There are challenges, though. Hospitals are bureaucratic organizations, with cultures which may be resistant to change. They also must be sensitive to privacy and security concerns and abide by strict regulations, which can slow the innovation process.

Hospitals can innovate, but it requires investment in recruiting talent that can think out of the box with the ability to actually implement new ways of delivering care. It requires a commitment to become more nimble, less risk averse, and to expedite decision-making.

It is easier and faster for disruptors to operate outside the established system. So, in some cases, hospitals are creating spinoffs, to set free hospital-based innovators’ creative minds. This allows them to work independently, apart from the bureaucracy, then, at a later date, bring their innovations back into the system where they can be applied to benefit patients, hospitals and other care providers.

Another approach is to collaborate. Cedars-Sinai in Los Angeles has partnered with Techstars, which bills itself as an ecosystem for entrepreneurs, to create an accelerator for health tech startups. Last year 11 companies each received funding and space on the Cedars-Sinai campus, with most startups securing commercial relationships with the hospital at the end of the program. Massachusetts General Hospital and Brigham and Women’s Hospital have partnered with MIT’s Hacking Medicine initiative, which brings together experts in technology and health to fuel entrepreneurial and digital strategies that can solve healthcare delivery challenges. Hospital for Special Surgery Innovation Center has a multi-pronged strategy, which includes driving innovation from the inside-out by spinning off companies, developing and commercializing technology or partnering with companies to solve complex problems, as well as driving innovation from the outside-in, by engaging with early-stage companies to share intellectual property and knowledge that can advance healthcare innovation.

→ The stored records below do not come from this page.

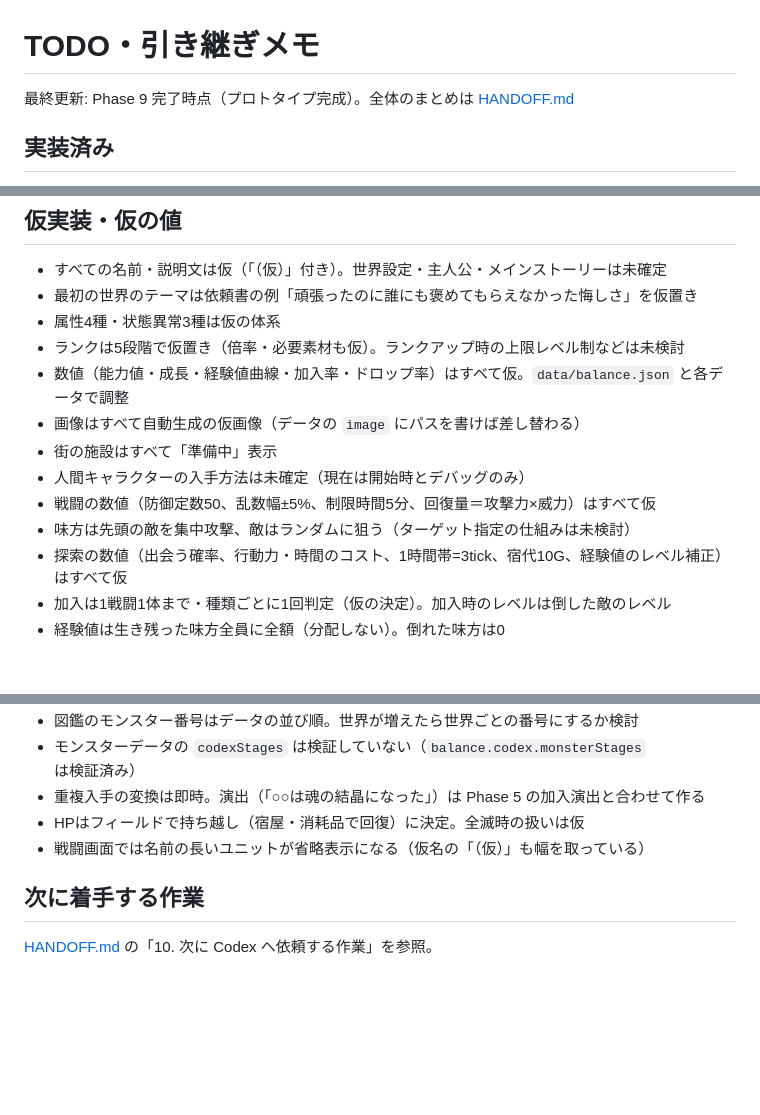
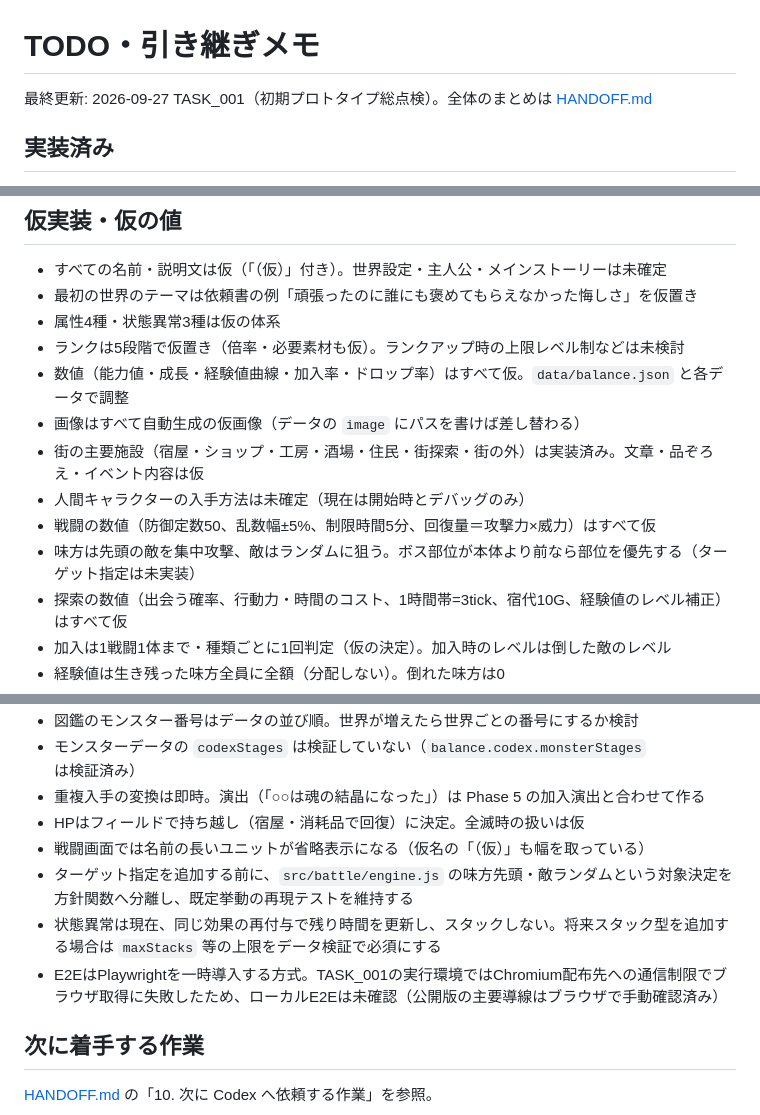
Before and after one commit to mattya189/shisou-sekai-rpg, a Markdown page: docs/TODO.md, 3 parts joined by grey strips. Drawn GitHub-style; blank space fills up the shorter version.

```diff
--- a/docs/TODO.md
+++ b/docs/TODO.md
@@ -1,6 +1,6 @@
 # TODO・引き継ぎメモ
 
-最終更新: Phase 9 完了時点（プロトタイプ完成）。全体のまとめは [HANDOFF.md](HANDOFF.md)
+最終更新: 2026-09-27 TASK_001（初期プロトタイプ総点検）。全体のまとめは [HANDOFF.md](HANDOFF.md)
 
 ## 実装済み
 
@@ -59,10 +59,10 @@
 - ランクは5段階で仮置き（倍率・必要素材も仮）。ランクアップ時の上限レベル制などは未検討
 - 数値（能力値・成長・経験値曲線・加入率・ドロップ率）はすべて仮。`data/balance.json` と各データで調整
 - 画像はすべて自動生成の仮画像（データの `image` にパスを書けば差し替わる）
-- 街の施設はすべて「準備中」表示
+- 街の主要施設（宿屋・ショップ・工房・酒場・住民・街探索・街の外）は実装済み。文章・品ぞろえ・イベント内容は仮
 - 人間キャラクターの入手方法は未確定（現在は開始時とデバッグのみ）
 - 戦闘の数値（防御定数50、乱数幅±5%、制限時間5分、回復量＝攻撃力×威力）はすべて仮
-- 味方は先頭の敵を集中攻撃、敵はランダムに狙う（ターゲット指定の仕組みは未検討）
+- 味方は先頭の敵を集中攻撃、敵はランダムに狙う。ボス部位が本体より前なら部位を優先する（ターゲット指定は未実装）
 - 探索の数値（出会う確率、行動力・時間のコスト、1時間帯=3tick、宿代10G、経験値のレベル補正）はすべて仮
 - 加入は1戦闘1体まで・種類ごとに1回判定（仮の決定）。加入時のレベルは倒した敵のレベル
 - 経験値は生き残った味方全員に全額（分配しない）。倒れた味方は0
@@ -95,6 +95,9 @@ HP・MP満タンから始めた結果なので、連戦ダンジョンの後半
 - 重複入手の変換は即時。演出（「○○は魂の結晶になった」）は Phase 5 の加入演出と合わせて作る
 - HPはフィールドで持ち越し（宿屋・消耗品で回復）に決定。全滅時の扱いは仮
 - 戦闘画面では名前の長いユニットが省略表示になる（仮名の「（仮）」も幅を取っている）
+- ターゲット指定を追加する前に、`src/battle/engine.js` の味方先頭・敵ランダムという対象決定を方針関数へ分離し、既定挙動の再現テストを維持する
+- 状態異常は現在、同じ効果の再付与で残り時間を更新し、スタックしない。将来スタック型を追加する場合は `maxStacks` 等の上限をデータ検証で必須にする
+- E2EはPlaywrightを一時導入する方式。TASK_001の実行環境ではChromium配布先への通信制限でブラウザ取得に失敗したため、ローカルE2Eは未確認（公開版の主要導線はブラウザで手動確認済み）
 
 ## 次に着手する作業
 
```
Also changed, not shown: docs/HANDOFF.md (+12 -2 lines), docs/save-data.md (+1 -1 lines).
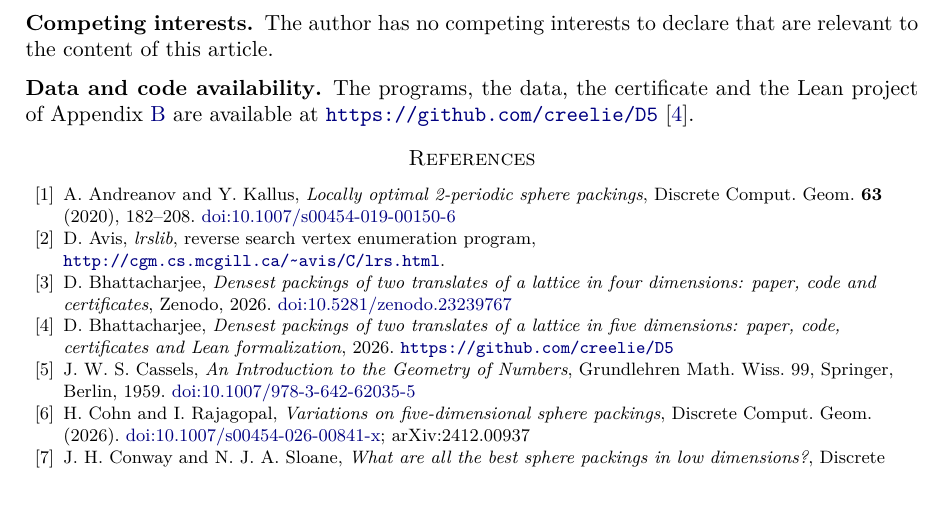
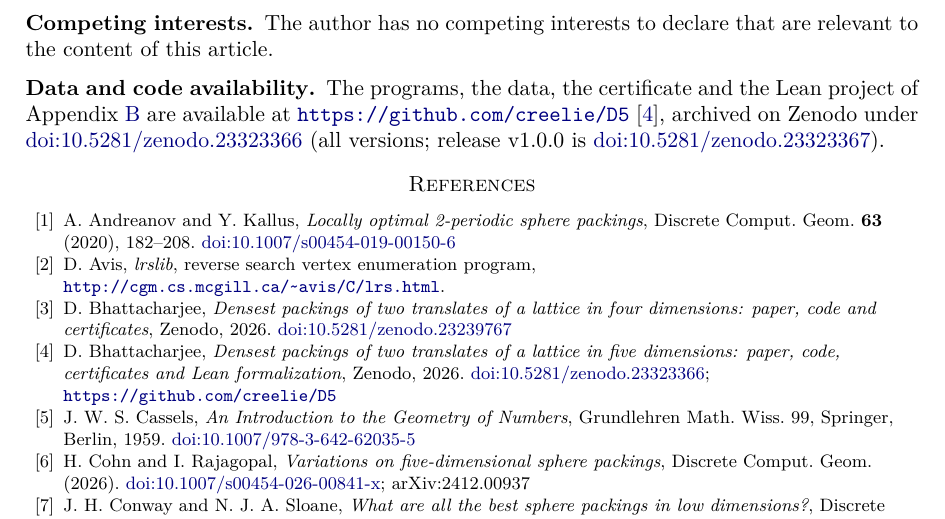
Before and after one commit to creelie/D5, a LaTeX paper (paper/main.tex): part of page 16 of 17, cut so that both start at the same text. Compiled offline with pdfLaTeX.

Commit message:
Record the Zenodo DOIs of release v1.0.0
All versions: 10.5281/zenodo.23323366; v1.0.0: 10.5281/zenodo.23323367.
The paper's data availability section and archive reference, the README and
CITATION.cff cite them; the PDF, LaTeX zip, arXiv tarball and master zip are
rebuilt.

```diff
--- a/paper/main.tex
+++ b/paper/main.tex
@@ -688,7 +688,7 @@ The author used the generative AI tool Claude Code (Anthropic) to develop the pr
 
 \subsection*{Competing interests} The author has no competing interests to declare that are relevant to the content of this article.
 
-\subsection*{Data and code availability} The programs, the data, the certificate and the Lean project of Appendix~\ref{app:verification} are available at \url{https://github.com/creelie/D5}~\cite{D5archive}.
+\subsection*{Data and code availability} The programs, the data, the certificate and the Lean project of Appendix~\ref{app:verification} are available at \url{https://github.com/creelie/D5}~\cite{D5archive}, archived on Zenodo under \doi{10.5281/zenodo.23323366} (all versions; release v1.0.0 is \doi{10.5281/zenodo.23323367}).
 
 {\raggedright
 \begin{thebibliography}{99}
@@ -703,7 +703,7 @@ D.~Avis, \emph{lrslib}, reverse search vertex enumeration program, \url{http://c
 D.~Bhattacharjee, \emph{Densest packings of two translates of a lattice in four dimensions: paper, code and certificates}, Zenodo, 2026. \doi{10.5281/zenodo.23239767}
 
 \bibitem{D5archive}
-D.~Bhattacharjee, \emph{Densest packings of two translates of a lattice in five dimensions: paper, code, certificates and Lean formalization}, 2026. \url{https://github.com/creelie/D5}
+D.~Bhattacharjee, \emph{Densest packings of two translates of a lattice in five dimensions: paper, code, certificates and Lean formalization}, Zenodo, 2026. \doi{10.5281/zenodo.23323366}; \url{https://github.com/creelie/D5}
 
 \bibitem{Cassels1959}
 J.~W.~S. Cassels, \emph{An Introduction to the Geometry of Numbers}, Grundlehren Math. Wiss. 99, Springer, Berlin, 1959. \doi{10.1007/978-3-642-62035-5}
```
Also changed, not shown: README.md, dist/d5-two-translates.pdf, paper/main.pdf, 4 other files.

Technology holds the potential to improve care coordination; better track and reduce errors; streamline interaction with insurers; reduce paperwork; monitor patients between office visits, including their compliance with doctors’ orders; facilitate communication between patients and doctors; and engage patients more in their own care. These are needs begging for invention and foresight, and hospitals should play a role in providing the answers -- not only to raise the quality of their care delivery services, but also to maintain financial strength in a rapidly changing healthcare landscape.

To accomplish this, hospitals must do a better job of fostering viable environments for innovators to thrive while partnering with savvy entrepreneurs and industry to create value for patients.

 Leonard Achan HSS 1 Leonard Achan, RN, MA, ANP, is Chief Innovation Officer and Senior Vice President of Innovation and Business Development at Hospital for Special Surgery (HSS).

The views, opinions and positions expressed within these guest posts are those of the author alone and do not represent those of Becker's Hospital Review/Becker's Healthcare. The accuracy, completeness and validity of any statements made within this article are not guaranteed. We accept no liability for any errors, omissions or representations. The copyright of this content belongs to the author and any liability with regards to infringement of intellectual property rights remains with them.

Copyright © 2024 Becker's Healthcare. All Rights Reserved. Privacy Policy. Cookie Policy. Linking and Reprinting Policy.


Featured Whitepapers

Featured Webinars